“This summer’s outbreak of Legionnaires’ disease caused concern in communities across the state, and today we are moving forward to help prevent future outbreaks and keep our neighborhoods safe,” Cuomo said in a press release.
“Our new emergency regulations will make sure that building owners live up to their responsibilities and provide health officials with critical information to counter the spread of Legionella bacteria. I want to reassure all New Yorkers: We are addressing the problem at its source and protecting the public health, statewide.”
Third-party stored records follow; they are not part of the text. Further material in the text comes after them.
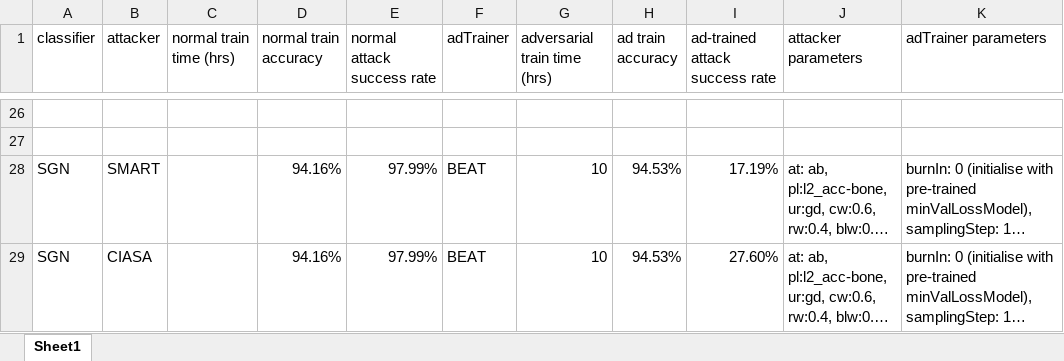
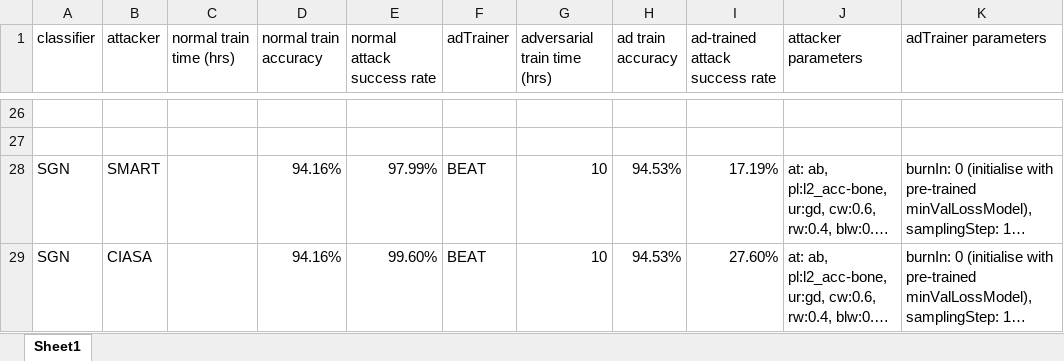
Before and after one commit to realcrane/Defending-Black-box-Skeleton-based-Human-Activity-Classifiers, an Excel workbook: results/hdm05.xlsx, sheet Sheet1, drawn as a sheet; only a part is shown, gaps mark what is left out; long unchanged cells end in …; values as stored, in another font and other column widths than the file's, no borders; the diff names each change by its address in the sheet, - before the commit and + after, or states it on an @@ line.

Commit message:
Update hdm05.xlsx

```diff
--- a/results/hdm05.xlsx (sheet Sheet1)
+++ b/results/hdm05.xlsx (sheet Sheet1)
-E29 (normal attack success rate): 97.99%
+E29 (normal attack success rate): 99.60%
```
The latest Legionnaires’ outbreak, which was discovered in July, has been the worst the city has ever experienced. It has affected 124 people, with most of the new cases coming from the Bronx. The area has been identified as the source of the outbreak, with city officials identifying five cooling towers in the area that contained Legionella bacteria.
The new regulations require building owners to register existing cooling towers with the State Department of Health over the next 30 days. All new cooling towers installed after that period must be registered before use.
The new rules also require frequent testing of cooling towers. Building owners must now obtain and test samples over the next 30 days, with tests being repeated every 90 days. It also requires a maintenance program for each building, which outlines things such as routine sampling schedules and procedures for “emergency testing and disinfection.”
“Cooling towers have been implicated in several outbreaks of Legionnaire’s Disease in recent years. When they’re not properly maintained, these cooling towers can cause Legionella overgrowth that leads to Legionnaires’ disease,” said Dr. Howard Zucker, the commissioner of the State Department of Health.
The new rules come after New York City Health Commissioner Mary Bassett issued a directive that required building owners and managers to test and disinfect cooling towers for a two-week period. The order required the hiring of environmental consultants and the disinfection of towers.
“New York City’s Legionnaires’ outbreak is a tragic occurrence that could have been prevented with a regimented maintenance program and a regimented water treatment program,” said Daniel Donnelly, the CEO of HVAC contractor Donnelly Mechanical. Donnelly’s firm, which is offering its services to help building owners avoid penalties, is one of the few companies that may profit from the crisis. According to a New York Times report, the few firms that work with cooling towers have struggled to deal with a surge in orders.
The spread of Legionnaires’ has slowed down over the past two weeks. No new cases have been reported since August 3. The current death toll stands at 12 people, with the last two fatalities coming from the Bronx.